But I managed to keep my mouth shut until I could gather my thoughts and present them in an objective and reasonable fashion.
And that is what I want to share with you over the next few blog posts – how to think about and present the economics of fundraising so that you will have:

  1. a clear understanding of how your caseload should economically work – that is, best practice from professionals just like yourselves from all around the country.
  2. a plausible and truthful presentation and, if necessary, a defense of what should be expected in terms of caseload and MGO performance.
  3. an answer to aggressive and sometimes ignorant management folks who have no understanding of how major gifts works and who, rather than spending the time it takes to understand it, just sit on the sidelines and peck the spirit out of you.

Jeff and I really do think that MGOs and the work they do is often misunderstood.  How can someone spend so much time doing “nothing but relating to people” and actually make that work economically?  They grow impatient with how long it takes, not realizing that any good relationship takes a great deal of time to develop.
Then there is the credit issue.  What should an MGO get credit for?  I have been in countless conversations where either the finance person or even the CEO would rather an MGO spend hours a day proving how he or she “got the gift” vs. actually spending time out in the field with donors.  It is amazing how much energy is spent on this subject.
Now, don’t get me wrong.  I am a firm believer in the principle that MGOs need to be able to show they truly had a hand in what caused a gift from a donor.  In fact, one of the questions Jeff and I regularly ask MGOs is “Can you actually relate to each donor on your caseload?  Can you show that your efforts in some way or another influenced the donor’s decision to give?”
If the MGO has absolutely no way to talk to the donor, either in person, via mail, email or phone, then it is highly unlikely there is a connection between the donor’s gift and the MGO.  But then, that donor should not be on the caseload.
So, my presumption is that all caseload donors are qualified – that the MGO has determined that, in fact, he or she CAN relate to and positively influence them in a way the donor and the MGO have agreed upon.
But back to the subject at hand.
Jeff and I think it is important for MGOs and their managers to clearly understand:

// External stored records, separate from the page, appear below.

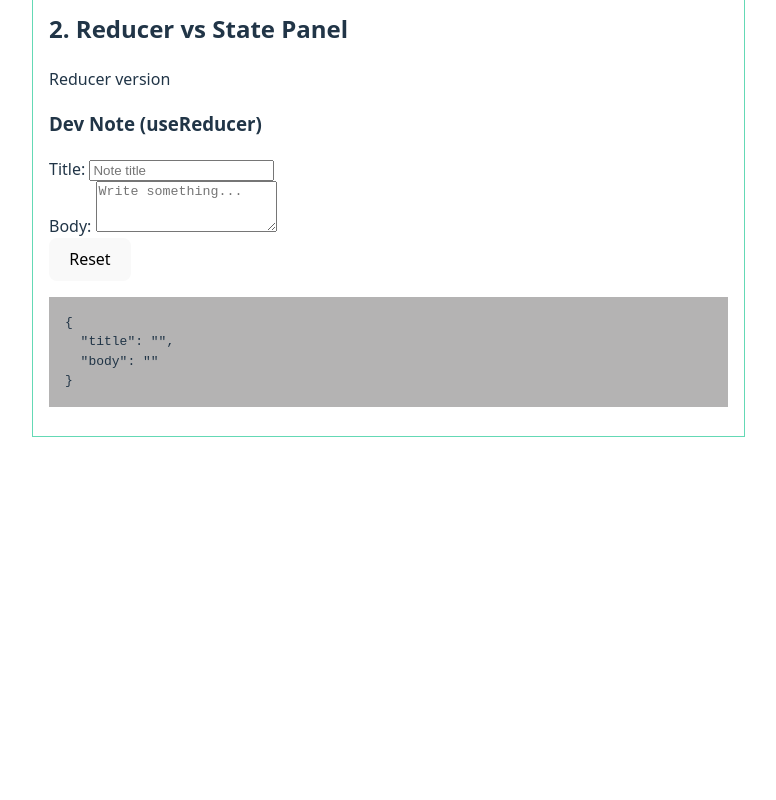
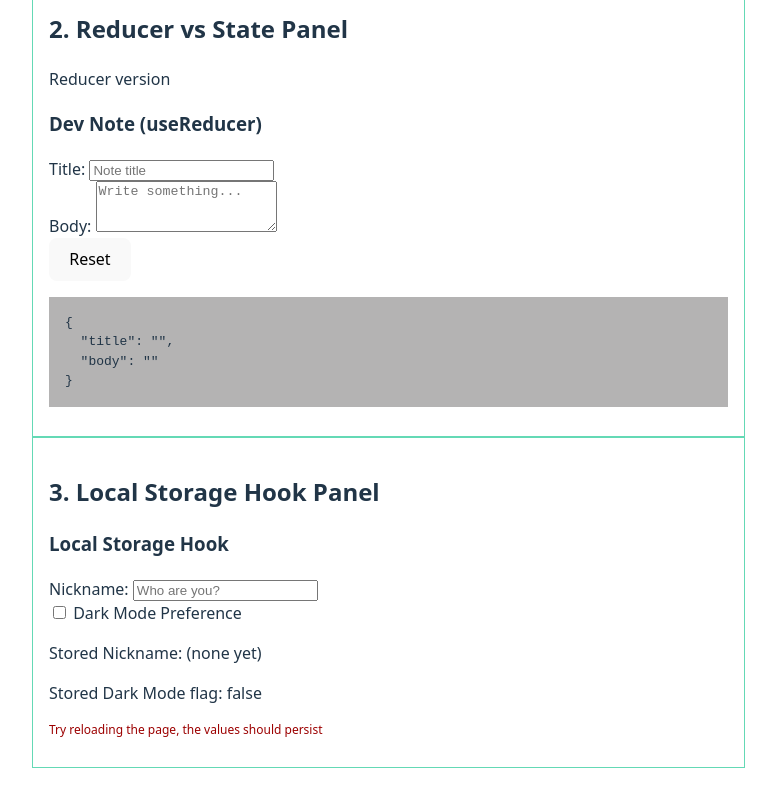
Before and after one commit to APaud3l/jun25-react-hooks, a React (Vite) app: page / in a window 1280 px wide. Shown: the part 974-1774 px from the top of the page, without its empty margins (0-776 px from the left). Before the commit the page ends 1443 px from the top, so only its background shows below. Built offline with nearby package versions, Linux system fonts and the light colour scheme.

Commit message:
feat: Worked on useLocalStorage custom hook

```diff
--- a/src/App.jsx
+++ b/src/App.jsx
@@ -1,5 +1,6 @@
 // import './App.css'
 
+import LocalStoragePanel from "./components/LocalStoragePanel";
 import ReducerPanel from "./components/ReducerPanel";
 import ReducerPanelState from "./components/ReducerPanelState";
 import StateEffectPanel from "./components/StateEffectPanel";
@@ -34,6 +35,10 @@ function App() {
           <p>Reducer version</p>
           <ReducerPanel />
         </StyledSection>
+        <StyledSection>
+          <h2>3. Local Storage Hook Panel</h2>
+          <LocalStoragePanel />
+        </StyledSection>
       </div>
     </>
   );
--- /dev/null
+++ b/src/components/LocalStoragePanel.jsx
@@ -0,0 +1,42 @@
+import { useLocalStorage } from "../hooks/useLocalStorage";
+
+export default function LocalStoragePanel() {
+  const [nickname, setNickname] = useLocalStorage("username", "");
+  const [darkMode, setDarkMode] = useLocalStorage("darkmode", false);
+
+  const handleNicknameChange = (event) => {
+    setNickname(event.target.value);
+  };
+
+  const toggleDarkMode = () => {
+    setDarkMode((prev) => !prev);
+  };
+
+  return (
+    <div>
+      <h3>Local Storage Hook</h3>
+      <div>
+        <label>
+          Nickname:{" "}
+          <input
+            value={nickname}
+            onChange={handleNicknameChange}
+            placeholder="Who are you?"
+          />
+        </label>
+      </div>
+      <div>
+        <label>
+          <input type="checkbox" checked={darkMode} onChange={toggleDarkMode} />{" "}
+          Dark Mode Preference
+        </label>
+      </div>
+
+      <p>Stored Nickname: {nickname || "(none yet)"}</p>
+      <p>Stored Dark Mode flag: {darkMode ? "true" : "false"}</p>
+      <p style={{ fontSize: "0.75rem", color: "#9c0000ff" }}>
+        Try reloading the page, the values should persist
+      </p>
+    </div>
+  );
+}
--- /dev/null
+++ b/src/hooks/useLocalStorage.jsx
@@ -0,0 +1,19 @@
+import { useEffect, useState } from "react";
+
+// const [value, setValue] = useLocalStorage("tom", "")
+
+export function useLocalStorage(key, initialValue){
+    const [value, setValue] = useState(() => {
+        const stored = window.localStorage.getItem(key);
+        if (stored !== null) {
+            return JSON.parse(stored);
+        }
+        return typeof initialValue === "function" ? initialValue() : initialValue;
+    });
+
+    useEffect(() => {
+    window.localStorage.setItem(key, JSON.stringify(value));
+}, [key, value]);
+
+    return [value, setValue];
+}
```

  1. …that just relating to each donor on the caseload stops value attrition by as much as 60%.  This is a ton of money!  And we can show this progress to those outside of the process who need and want to understand it.  This means that if the MGO did nothing but show appreciation to the donor and her giving and show her how her giving is making a difference, the amount of money going away each year would go down to almost nothing.  This is what we call “found money” – it is money we once had, then lost, and then found again.
  2. …that “new money” is both the new gift that came in from a donor as a result of the MGO’s work and also the “found money” that would have attritioned off and gone away had the MGO not been working with the donor.  This is a ticklish subject that is often misunderstood by the doubters outside the process.  You must understand this to appreciate the good you are doing in major gifts.
  3. …that, in addition to the found money in point #2 above, there are very few possibilities for large and unusual gifts in a caseload.  Many onlookers think an MGO should be cranking out scores of very large gifts from his or her caseload.  The truth is that good MGOs will be lucky to secure one or two vs. the dozens many managers and finance people believe they should.

So, there is work to be done to explain these things to yourself and others.  And that is what I intend to do over the next week.  It is one thing to be in the business of fulfilling and servicing the passions and interests of each of your caseload donors.  It is another thing to manage the internal publics.  You could do the donor thing really well and be miserable because you haven’t taken care of the internal “business”.  For the most part, management folks are reasonable and supportive people.  They just need to understand how this major gift thing works.  And I am going to help you make sure they understand.